### What needs to be done
"bottom" appears in how many lines of the entries? State only the number.

** Data to use follows **

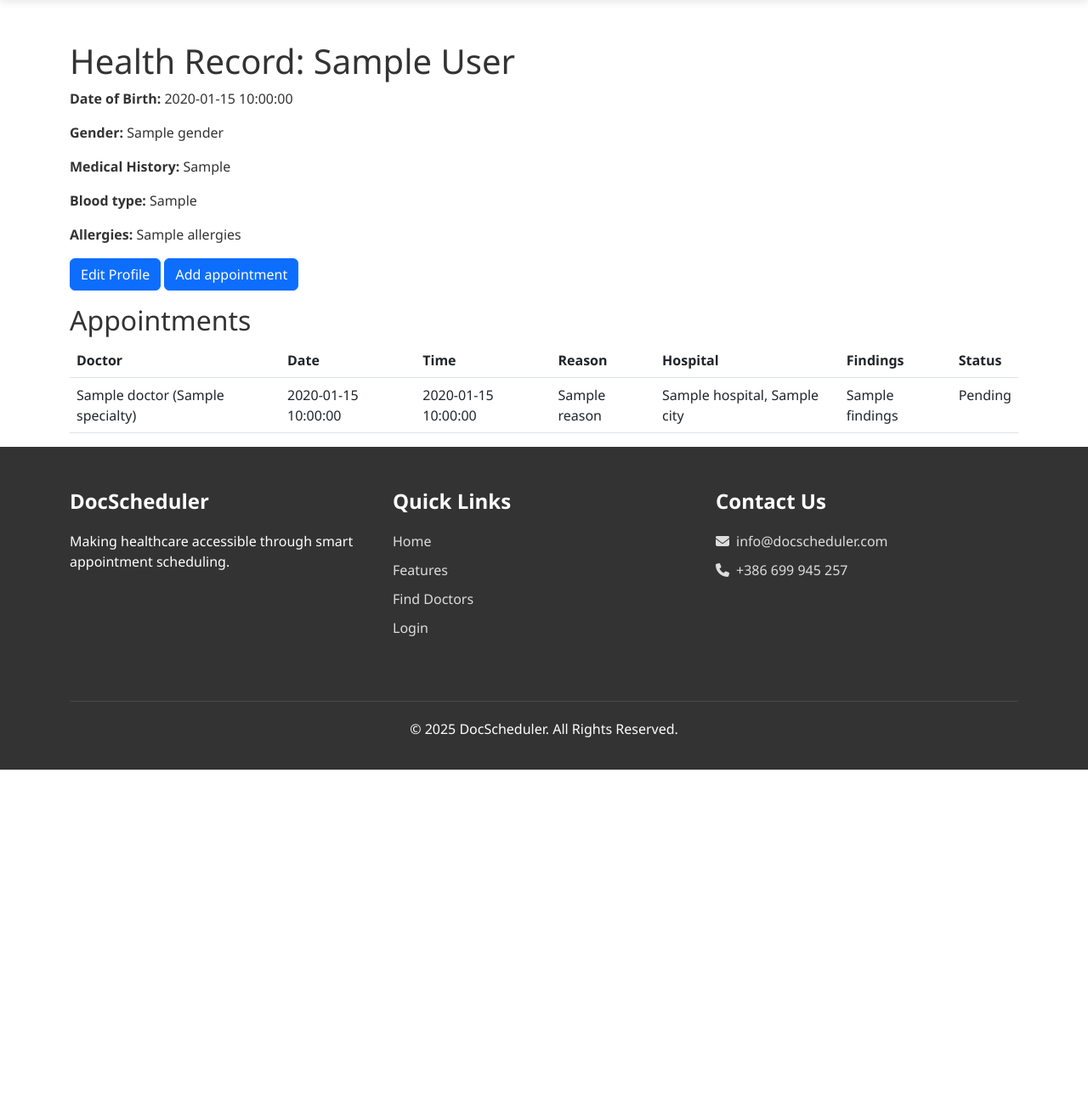
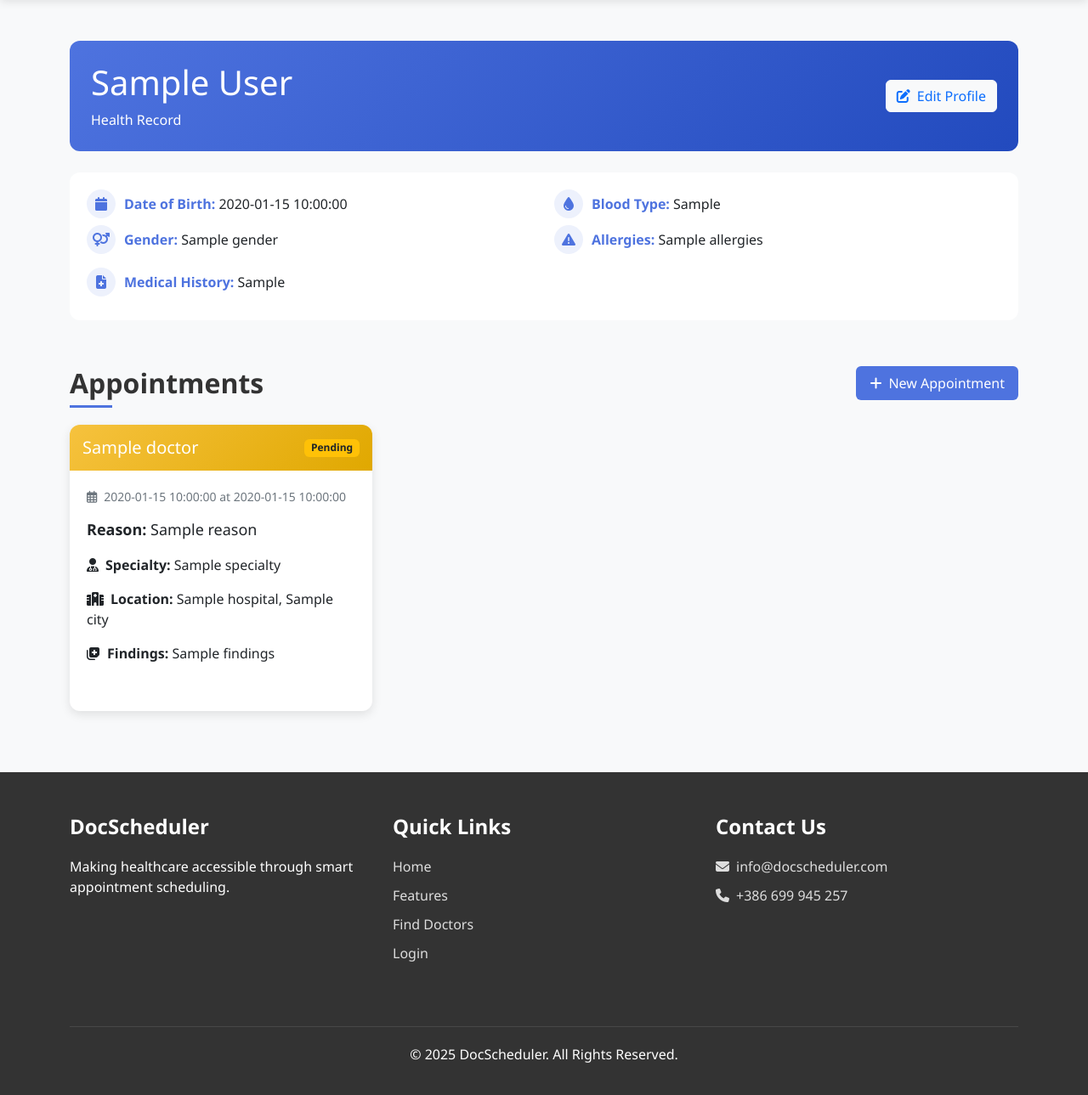
Before and after one commit to NemanjaCvetic/Appointment-scheduler, a Flask app: template templates/health_record.html in a window 1280 px wide. Shown: the part 76-1365 px from the top of the page at 85% size. Before the commit the page ends 982 px from the top, so only its background shows below. Run offline with Flask 3, Linux system fonts and the light colour scheme; the template is opened without the code that fills it: most values are stand-ins (such as "Sample title", 1, 10 or a date in 2020).

Commit message:
refactor: enhance health record layout and styling

```diff
--- a/templates/health_record.html
+++ b/templates/health_record.html
@@ -1,78 +1,235 @@
 <!DOCTYPE html>
 <html lang="en">
+    {%extends 'base.html' %}
+
+{% block content %}
 <head>
     <meta charset="UTF-8">
     <title>Health Record</title>
-    <link href="https://cdn.jsdelivr.net/npm/bootstrap@5.3.0/dist/css/bootstrap.min.css" rel="stylesheet">
+
+    <link rel="stylesheet" href="https://cdnjs.cloudflare.com/ajax/libs/font-awesome/6.4.0/css/all.min.css">
+    <style>
+        body {
+            background-color: #f8f9fa;
+            color: #212529;
+            font-family: 'Segoe UI', Tahoma, Geneva, Verdana, sans-serif;
+        }
+        .card {
+            border-radius: 12px;
+            box-shadow: 0 4px 12px rgba(0,0,0,0.1);
+            transition: transform 0.3s ease, box-shadow 0.3s ease;
+            margin-bottom: 20px;
+            border: none;
+        }
+        .card:hover {
+            transform: translateY(-5px);
+            box-shadow: 0 8px 16px rgba(0,0,0,0.15);
+        }
+        .patient-header {
+            background: linear-gradient(135deg, #4e73df 0%, #224abe 100%);
+            color: white;
+            border-radius: 12px;
+            padding: 25px;
+            margin-bottom: 25px;
+        }
+        .profile-details {
+            background-color: white;
+            border-radius: 12px;
+            padding: 20px;
+            margin-bottom: 25px;
+        }
+        .profile-details p {
+            margin-bottom: 8px;
+            font-size: 16px;
+        }
+        .profile-details strong {
+            color: #4e73df;
+        }
+        .btn-primary {
+            background: #4e73df;
+            border: none;
+            border-radius: 6px;
+            padding: 8px 16px;
+            transition: all 0.2s ease;
+        }
+        .btn-primary:hover {
+            background: #224abe;
+            transform: translateY(-2px);
+        }
+        .section-title {
+            font-weight: 600;
+            margin: 30px 0 20px 0;
+            color: #333;
+            position: relative;
+            padding-bottom: 10px;
+        }
+        .section-title:after {
+            content: '';
+            position: absolute;
+            bottom: 0;
+            left: 0;
+            width: 50px;
+            height: 3px;
+            background: #4e73df;
+        }
+        .appointment-card {
+            height: 100%;
+            border: none;
+        }
+        .appointment-header {
+            color: white;
+            padding: 15px;
+            border-top-left-radius: 12px;
+            border-top-right-radius: 12px;
+        }
+        .pending {
+            background: linear-gradient(135deg, #f6c23e 0%, #e0a800 100%);
+        }
+        .completed {
+            background: linear-gradient(135deg, #1cc88a 0%, #13855c 100%);
+        }
+        .appointment-body {
+            padding: 20px;
+        }
+        .appointment-meta {
+            font-size: 14px;
+            color: #6c757d;
+            margin-bottom: 15px;
+        }
+        .appointment-reason {
+            font-weight: 500;
+            font-size: 18px;
+            margin-bottom: 15px;
+        }
+        .appointment-details {
+            margin-bottom: 10px;
+        }
+        .appointment-footer {
+            padding: 15px;
+            background-color: #f8f9fa;
+            border-bottom-left-radius: 12px;
+            border-bottom-right-radius: 12px;
+        }
+        .icon-circle {
+            display: inline-flex;
+            width: 34px;
+            height: 34px;
+            border-radius: 50%;
+            background-color: rgba(78, 115, 223, 0.1);
+            color: #4e73df;
+            align-items: center;
+            justify-content: center;
+            margin-right: 10px;
+        }
+    </style>
 </head>
 
-{%extends 'base.html' %}
 
-{% block content %}
 <body>
-    <div class="container mt-5">
+    <div class="container py-5">
         {% if patient %}
-        <h1>Health Record: {{ patient.first_name }}  {{ patient.last_name }}</h1>
-        <p><strong>Date of Birth:</strong> {{ patient.dob }}</p>
-        <p><strong>Gender:</strong> {{ patient.gender }}</p>
-        <p><strong>Medical History:</strong> {{ patient.medical_conditions }}</p>
-        <p><strong>Blood type:</strong> {{ patient.blood_type }}</p>
-        <p><strong>Allergies:</strong> {{ patient.allergies }}</p>
-        <button class="btn btn-primary mb-3">
-            <a href="{{ url_for('edit_patient', patient_id=current_user.id) }}" style="color: white; text-decoration: none;">Edit Profile</a>
-        </button>
+        <div class="patient-header">
+            <div class="row align-items-center">
+                <div class="col-md-8">
+                    <h1 class="mb-2">{{ patient.first_name }} {{ patient.last_name }}</h1>
+                    <p class="mb-0">Health Record</p>
+                </div>
+                <div class="col-md-4 text-md-end">
+                    <button class="btn btn-light">
+                        <a href="{{ url_for('edit_patient', patient_id=current_user.id) }}" class="text-decoration-none">
+                            <i class="fas fa-edit me-2"></i>Edit Profile
+                        </a>
+                    </button>
+                </div>
+            </div>
+        </div>
+
+        <div class="profile-details">
+            <div class="row">
+                <div class="col-md-6">
+                    <div class="mb-3">
+                        <p><span class="icon-circle"><i class="fas fa-calendar"></i></span><strong>Date of Birth:</strong> {{ patient.dob }}</p>
+                        <p><span class="icon-circle"><i class="fas fa-venus-mars"></i></span><strong>Gender:</strong> {{ patient.gender }}</p>
+                    </div>
+                </div>
+                <div class="col-md-6">
+                    <div class="mb-3">
+                        <p><span class="icon-circle"><i class="fas fa-tint"></i></span><strong>Blood Type:</strong> {{ patient.blood_type }}</p>
+                        <p><span class="icon-circle"><i class="fas fa-exclamation-triangle"></i></span><strong>Allergies:</strong> {{ patient.allergies }}</p>
+                    </div>
+                </div>
+            </div>
+            <div class="row">
+                <div class="col-12">
+                    <p><span class="icon-circle"><i class="fas fa-file-medical"></i></span><strong>Medical History:</strong> {{ patient.medical_conditions }}</p>
+                </div>
+            </div>
+        </div>
         {% endif %}
-        <button class="btn btn-primary mb-3">
-            <a href="{{ url_for('add_appointment', patient_id=(current_user.id if current_user.is_authenticated and current_user.role == 'patient' else 1)) }}" style="color: white; text-decoration: none;">Add appointment</a>
-        </button>
 
-        <h2>Appointments</h2>
-        <table class="table">
-            <thead>
-                <tr>
+        <div class="d-flex justify-content-between align-items-center">
+            <h2 class="section-title">Appointments</h2>
+            <button class="btn btn-primary">
+                <a href="{{ url_for('add_appointment', patient_id=(current_user.id if current_user.is_authenticated and current_user.role == 'patient' else 1)) }}" class="text-white text-decoration-none">
+                    <i class="fas fa-plus me-2"></i>New Appointment
+                </a>
+            </button>
+        </div>
+
+        <div class="row">
+            {% for appointment in appointments %}
+            <div class="col-lg-4 col-md-6 mb-4">
+                <div class="card appointment-card">
+                    <div class="appointment-header {% if appointment.is_completed %}completed{% else %}pending{% endif %}">
+                        <div class="d-flex justify-content-between align-items-center">
+                            <h5 class="mb-0">
+                                {% if current_user.role != 'doctor' %}
+                                {{ appointment.doctors.name }}
+                                {% else %}
+                                {{ appointment.patients.first_name }} {{ appointment.patients.last_name }}
+                                {% endif %}
+                            </h5>
+                            <span class="badge {% if appointment.is_completed %}bg-light text-dark{% else %}bg-warning text-dark{% endif %}">
+                                {{ 'Completed' if appointment.is_completed else 'Pending' }}
+                            </span>
+                        </div>
+                    </div>
+                    <div class="appointment-body">
+                        <div class="appointment-meta">
+                            <i class="far fa-calendar-alt me-2"></i>{{ appointment.date }} at {{ appointment.time }}
+                        </div>
+                        <div class="appointment-reason">
+                           <p><strong>Reason:</strong> {{ appointment.reason }} </p>
+                        </div>
+                        <div class="appointment-details">
+                            {% if current_user.role != 'doctor' %}
+                            <p><i class="fas fa-user-md me-2"></i><strong>Specialty:</strong> {{ appointment.doctors.specialty }}</p>
+                            {% endif %}
+                            <p><i class="fas fa-hospital me-2"></i><strong>Location:</strong> {{ appointment.hospitals.name }}, {{ appointment.hospitals.city }}</p>
+                            {% if current_user.role != 'doctor' and appointment.findings %}
+                            <p><i class="fas fa-notes-medical me-2"></i><strong>Findings:</strong> {{ appointment.findings }}</p>
+                            {% endif %}
+                        </div>
+                    </div>
                     {% if current_user.role == 'doctor' %}
-                    <th>Patient</th>
-                    {% else %}
-                    <th>Doctor</th>
+                    <div class="appointment-footer">
+                        <a href="{{ url_for('add_findings', appointment_id=appointment.id) }}" class="btn btn-primary btn-sm w-100">
+                            <i class="fas fa-clipboard-list me-2"></i>Add Findings
+                        </a>
+                    </div>
                     {% endif %}
-                    <th>Date</th>
-                    <th>Time</th>
-                    <th>Reason</th>
-                    <th>Hospital</th>
-                    {% if current_user.role != 'doctor' %}
-                    <th>Findings</th>
-                    <th>Status</th>
-                    {% endif %}
-                    {% if current_user.role == 'doctor' %}
-                    <th>Action</th>
-                    {% endif %}
-                </tr>
-            </thead>
-            <tbody>
-                {% for appointment in appointments %}
-                <tr>
-                    {% if current_user.role == 'doctor' %}
-                    <td>{{ appointment.patients.first_name }}  {{ appointment.patients.last_name }}</td>
-                    {% else %}
-                    <td>{{ appointment.doctors.name }} ({{ appointment.doctors.specialty }})</td>
-                    {% endif %}
-                    <td>{{ appointment.date }}</td>
-                    <td>{{ appointment.time }}</td>
-                    <td>{{ appointment.reason }}</td>
-                    <td>{{ appointment.hospitals.name }}, {{ appointment.hospitals.city }}</td>
-                    {% if current_user.role != 'doctor' %}
-                    <td>{{ appointment.findings or 'Not yet provided' }}</td>
-                    <td>{{ 'Completed' if appointment.is_completed else 'Pending' }}</td>
-                    {% endif %}
-                    {% if current_user.role == 'doctor' %}
-                    <td>
-                        <a href="{{ url_for('add_findings', appointment_id=appointment.id) }}" class="btn btn-sm btn-primary">Add Findings</a>
-                    </td>
-                    {% endif %}
-                </tr>
-                {% endfor %}
-            </tbody>
-        </table>
+                </div>
+            </div>
+            {% endfor %}
+        </div>
+
+        {% if not appointments %}
+        <div class="text-center my-5 py-5">
+            <i class="fas fa-calendar-times fa-4x text-muted mb-3"></i>
+            <h3>No appointments found</h3>
+            <p class="text-muted">Schedule your first appointment to get started</p>
+        </div>
+        {% endif %}
     </div>
     <script src="https://cdn.jsdelivr.net/npm/bootstrap@5.3.0/dist/js/bootstrap.bundle.min.js"></script>
 </body>
```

** End of Data to use **

### Solution to this exercise
11